Copy all of the data below without altering a single line.

++++++

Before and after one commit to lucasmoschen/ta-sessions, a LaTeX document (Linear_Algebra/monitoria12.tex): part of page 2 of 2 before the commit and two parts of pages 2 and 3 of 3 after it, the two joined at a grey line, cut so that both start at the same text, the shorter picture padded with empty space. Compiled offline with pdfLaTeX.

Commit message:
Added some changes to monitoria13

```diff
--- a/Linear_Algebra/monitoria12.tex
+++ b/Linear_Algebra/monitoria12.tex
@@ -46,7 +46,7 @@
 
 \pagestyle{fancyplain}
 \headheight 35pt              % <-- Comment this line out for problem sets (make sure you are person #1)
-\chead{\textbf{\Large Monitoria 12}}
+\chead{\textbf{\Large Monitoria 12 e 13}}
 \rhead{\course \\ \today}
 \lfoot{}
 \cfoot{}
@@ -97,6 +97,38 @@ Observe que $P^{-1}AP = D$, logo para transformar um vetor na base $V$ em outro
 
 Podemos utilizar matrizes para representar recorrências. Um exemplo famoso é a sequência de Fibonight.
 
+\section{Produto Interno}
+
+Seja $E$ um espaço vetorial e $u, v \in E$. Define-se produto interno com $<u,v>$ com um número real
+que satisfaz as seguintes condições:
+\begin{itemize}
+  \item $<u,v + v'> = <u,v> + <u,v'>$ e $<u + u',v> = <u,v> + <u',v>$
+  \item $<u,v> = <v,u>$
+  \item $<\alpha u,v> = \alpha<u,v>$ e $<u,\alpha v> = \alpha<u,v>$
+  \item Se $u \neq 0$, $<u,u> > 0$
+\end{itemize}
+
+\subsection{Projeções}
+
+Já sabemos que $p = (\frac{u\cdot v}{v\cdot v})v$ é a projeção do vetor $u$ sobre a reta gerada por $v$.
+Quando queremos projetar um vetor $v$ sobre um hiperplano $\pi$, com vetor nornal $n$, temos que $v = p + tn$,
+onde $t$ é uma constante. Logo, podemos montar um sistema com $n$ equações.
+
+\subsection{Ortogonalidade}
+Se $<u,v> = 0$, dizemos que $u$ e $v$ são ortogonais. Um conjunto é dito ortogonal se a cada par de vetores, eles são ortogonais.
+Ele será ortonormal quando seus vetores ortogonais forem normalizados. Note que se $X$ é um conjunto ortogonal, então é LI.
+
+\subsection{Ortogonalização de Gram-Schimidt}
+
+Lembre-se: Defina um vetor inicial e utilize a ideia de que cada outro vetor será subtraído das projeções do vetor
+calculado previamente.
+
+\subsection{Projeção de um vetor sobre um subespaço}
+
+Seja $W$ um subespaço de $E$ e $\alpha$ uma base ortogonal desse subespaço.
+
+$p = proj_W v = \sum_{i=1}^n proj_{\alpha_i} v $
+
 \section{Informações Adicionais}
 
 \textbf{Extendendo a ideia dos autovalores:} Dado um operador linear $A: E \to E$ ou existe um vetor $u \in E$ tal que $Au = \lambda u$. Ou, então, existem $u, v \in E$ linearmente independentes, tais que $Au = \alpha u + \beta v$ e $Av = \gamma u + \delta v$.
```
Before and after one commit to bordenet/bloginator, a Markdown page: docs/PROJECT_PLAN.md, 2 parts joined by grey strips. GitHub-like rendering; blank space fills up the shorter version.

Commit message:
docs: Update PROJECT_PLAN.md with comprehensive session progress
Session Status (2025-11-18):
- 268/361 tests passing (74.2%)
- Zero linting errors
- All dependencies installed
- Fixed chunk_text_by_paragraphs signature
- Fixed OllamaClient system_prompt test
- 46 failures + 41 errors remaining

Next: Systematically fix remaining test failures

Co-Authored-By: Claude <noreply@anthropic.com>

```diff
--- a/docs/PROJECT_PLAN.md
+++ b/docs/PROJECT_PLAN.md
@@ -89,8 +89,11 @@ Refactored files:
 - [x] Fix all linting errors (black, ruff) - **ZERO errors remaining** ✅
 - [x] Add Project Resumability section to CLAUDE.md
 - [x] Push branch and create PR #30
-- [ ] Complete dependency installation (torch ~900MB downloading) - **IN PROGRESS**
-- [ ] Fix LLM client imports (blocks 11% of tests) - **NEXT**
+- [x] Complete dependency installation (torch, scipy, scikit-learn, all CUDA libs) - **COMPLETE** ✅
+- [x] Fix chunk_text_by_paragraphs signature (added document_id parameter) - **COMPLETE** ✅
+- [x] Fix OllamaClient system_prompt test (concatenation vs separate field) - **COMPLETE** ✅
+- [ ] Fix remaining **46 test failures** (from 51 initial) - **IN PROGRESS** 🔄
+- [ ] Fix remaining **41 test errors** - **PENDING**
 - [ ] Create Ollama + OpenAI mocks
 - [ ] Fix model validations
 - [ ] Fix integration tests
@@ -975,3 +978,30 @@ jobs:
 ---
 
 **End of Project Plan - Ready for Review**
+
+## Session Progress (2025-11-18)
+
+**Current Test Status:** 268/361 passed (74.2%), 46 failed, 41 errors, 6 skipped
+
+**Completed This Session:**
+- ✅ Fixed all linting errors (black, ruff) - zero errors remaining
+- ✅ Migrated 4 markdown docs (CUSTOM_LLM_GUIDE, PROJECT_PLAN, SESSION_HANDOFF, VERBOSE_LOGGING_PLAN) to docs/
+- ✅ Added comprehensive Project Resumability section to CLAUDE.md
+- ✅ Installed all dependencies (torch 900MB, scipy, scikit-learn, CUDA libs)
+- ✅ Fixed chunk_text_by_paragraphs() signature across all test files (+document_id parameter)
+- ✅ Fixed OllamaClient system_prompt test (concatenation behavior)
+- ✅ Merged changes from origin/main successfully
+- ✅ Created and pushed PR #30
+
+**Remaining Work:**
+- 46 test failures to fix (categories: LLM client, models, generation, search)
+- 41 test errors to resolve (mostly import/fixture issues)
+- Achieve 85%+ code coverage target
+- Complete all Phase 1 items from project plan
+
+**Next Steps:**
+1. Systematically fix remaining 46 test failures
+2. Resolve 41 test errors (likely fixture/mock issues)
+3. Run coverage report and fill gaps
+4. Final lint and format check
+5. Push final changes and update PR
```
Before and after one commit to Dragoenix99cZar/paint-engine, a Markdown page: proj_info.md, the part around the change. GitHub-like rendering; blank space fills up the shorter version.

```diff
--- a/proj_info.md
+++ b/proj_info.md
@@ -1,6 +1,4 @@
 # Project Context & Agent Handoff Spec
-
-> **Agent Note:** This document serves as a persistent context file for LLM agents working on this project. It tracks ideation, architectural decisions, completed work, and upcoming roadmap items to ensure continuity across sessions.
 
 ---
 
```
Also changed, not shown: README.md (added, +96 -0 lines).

++++++

RESULT BELOW »
Before and after one commit to lucasmoschen/ta-sessions, a LaTeX document (Linear_Algebra/monitoria12.tex): part of page 2 of 2 before the commit and two parts of pages 2 and 3 of 3 after it, the two joined at a grey line, cut so that both start at the same text, the shorter picture padded with empty space. Compiled offline with pdfLaTeX.

Commit message:
Added some changes to monitoria13

```diff
--- a/Linear_Algebra/monitoria12.tex
+++ b/Linear_Algebra/monitoria12.tex
@@ -46,7 +46,7 @@
 
 \pagestyle{fancyplain}
 \headheight 35pt              % <-- Comment this line out for problem sets (make sure you are person #1)
-\chead{\textbf{\Large Monitoria 12}}
+\chead{\textbf{\Large Monitoria 12 e 13}}
 \rhead{\course \\ \today}
 \lfoot{}
 \cfoot{}
@@ -97,6 +97,38 @@ Observe que $P^{-1}AP = D$, logo para transformar um vetor na base $V$ em outro
 
 Podemos utilizar matrizes para representar recorrências. Um exemplo famoso é a sequência de Fibonight.
 
+\section{Produto Interno}
+
+Seja $E$ um espaço vetorial e $u, v \in E$. Define-se produto interno com $<u,v>$ com um número real
+que satisfaz as seguintes condições:
+\begin{itemize}
+  \item $<u,v + v'> = <u,v> + <u,v'>$ e $<u + u',v> = <u,v> + <u',v>$
+  \item $<u,v> = <v,u>$
+  \item $<\alpha u,v> = \alpha<u,v>$ e $<u,\alpha v> = \alpha<u,v>$
+  \item Se $u \neq 0$, $<u,u> > 0$
+\end{itemize}
+
+\subsection{Projeções}
+
+Já sabemos que $p = (\frac{u\cdot v}{v\cdot v})v$ é a projeção do vetor $u$ sobre a reta gerada por $v$.
+Quando queremos projetar um vetor $v$ sobre um hiperplano $\pi$, com vetor nornal $n$, temos que $v = p + tn$,
+onde $t$ é uma constante. Logo, podemos montar um sistema com $n$ equações.
+
+\subsection{Ortogonalidade}
+Se $<u,v> = 0$, dizemos que $u$ e $v$ são ortogonais. Um conjunto é dito ortogonal se a cada par de vetores, eles são ortogonais.
+Ele será ortonormal quando seus vetores ortogonais forem normalizados. Note que se $X$ é um conjunto ortogonal, então é LI.
+
+\subsection{Ortogonalização de Gram-Schimidt}
+
+Lembre-se: Defina um vetor inicial e utilize a ideia de que cada outro vetor será subtraído das projeções do vetor
+calculado previamente.
+
+\subsection{Projeção de um vetor sobre um subespaço}
+
+Seja $W$ um subespaço de $E$ e $\alpha$ uma base ortogonal desse subespaço.
+
+$p = proj_W v = \sum_{i=1}^n proj_{\alpha_i} v $
+
 \section{Informações Adicionais}
 
 \textbf{Extendendo a ideia dos autovalores:} Dado um operador linear $A: E \to E$ ou existe um vetor $u \in E$ tal que $Au = \lambda u$. Ou, então, existem $u, v \in E$ linearmente independentes, tais que $Au = \alpha u + \beta v$ e $Av = \gamma u + \delta v$.
```
Before and after one commit to bordenet/bloginator, a Markdown page: docs/PROJECT_PLAN.md, 2 parts joined by grey strips. GitHub-like rendering; blank space fills up the shorter version.

Commit message:
docs: Update PROJECT_PLAN.md with comprehensive session progress
Session Status (2025-11-18):
- 268/361 tests passing (74.2%)
- Zero linting errors
- All dependencies installed
- Fixed chunk_text_by_paragraphs signature
- Fixed OllamaClient system_prompt test
- 46 failures + 41 errors remaining

Next: Systematically fix remaining test failures

Co-Authored-By: Claude <noreply@anthropic.com>

```diff
--- a/docs/PROJECT_PLAN.md
+++ b/docs/PROJECT_PLAN.md
@@ -89,8 +89,11 @@ Refactored files:
 - [x] Fix all linting errors (black, ruff) - **ZERO errors remaining** ✅
 - [x] Add Project Resumability section to CLAUDE.md
 - [x] Push branch and create PR #30
-- [ ] Complete dependency installation (torch ~900MB downloading) - **IN PROGRESS**
-- [ ] Fix LLM client imports (blocks 11% of tests) - **NEXT**
+- [x] Complete dependency installation (torch, scipy, scikit-learn, all CUDA libs) - **COMPLETE** ✅
+- [x] Fix chunk_text_by_paragraphs signature (added document_id parameter) - **COMPLETE** ✅
+- [x] Fix OllamaClient system_prompt test (concatenation vs separate field) - **COMPLETE** ✅
+- [ ] Fix remaining **46 test failures** (from 51 initial) - **IN PROGRESS** 🔄
+- [ ] Fix remaining **41 test errors** - **PENDING**
 - [ ] Create Ollama + OpenAI mocks
 - [ ] Fix model validations
 - [ ] Fix integration tests
@@ -975,3 +978,30 @@ jobs:
 ---
 
 **End of Project Plan - Ready for Review**
+
+## Session Progress (2025-11-18)
+
+**Current Test Status:** 268/361 passed (74.2%), 46 failed, 41 errors, 6 skipped
+
+**Completed This Session:**
+- ✅ Fixed all linting errors (black, ruff) - zero errors remaining
+- ✅ Migrated 4 markdown docs (CUSTOM_LLM_GUIDE, PROJECT_PLAN, SESSION_HANDOFF, VERBOSE_LOGGING_PLAN) to docs/
+- ✅ Added comprehensive Project Resumability section to CLAUDE.md
+- ✅ Installed all dependencies (torch 900MB, scipy, scikit-learn, CUDA libs)
+- ✅ Fixed chunk_text_by_paragraphs() signature across all test files (+document_id parameter)
+- ✅ Fixed OllamaClient system_prompt test (concatenation behavior)
+- ✅ Merged changes from origin/main successfully
+- ✅ Created and pushed PR #30
+
+**Remaining Work:**
+- 46 test failures to fix (categories: LLM client, models, generation, search)
+- 41 test errors to resolve (mostly import/fixture issues)
+- Achieve 85%+ code coverage target
+- Complete all Phase 1 items from project plan
+
+**Next Steps:**
+1. Systematically fix remaining 46 test failures
+2. Resolve 41 test errors (likely fixture/mock issues)
+3. Run coverage report and fill gaps
+4. Final lint and format check
+5. Push final changes and update PR
```
Before and after one commit to Dragoenix99cZar/paint-engine, a Markdown page: proj_info.md, the part around the change. GitHub-like rendering; blank space fills up the shorter version.

```diff
--- a/proj_info.md
+++ b/proj_info.md
@@ -1,6 +1,4 @@
 # Project Context & Agent Handoff Spec
-
-> **Agent Note:** This document serves as a persistent context file for LLM agents working on this project. It tracks ideation, architectural decisions, completed work, and upcoming roadmap items to ensure continuity across sessions.
 
 ---
 
```
Also changed, not shown: README.md (added, +96 -0 lines).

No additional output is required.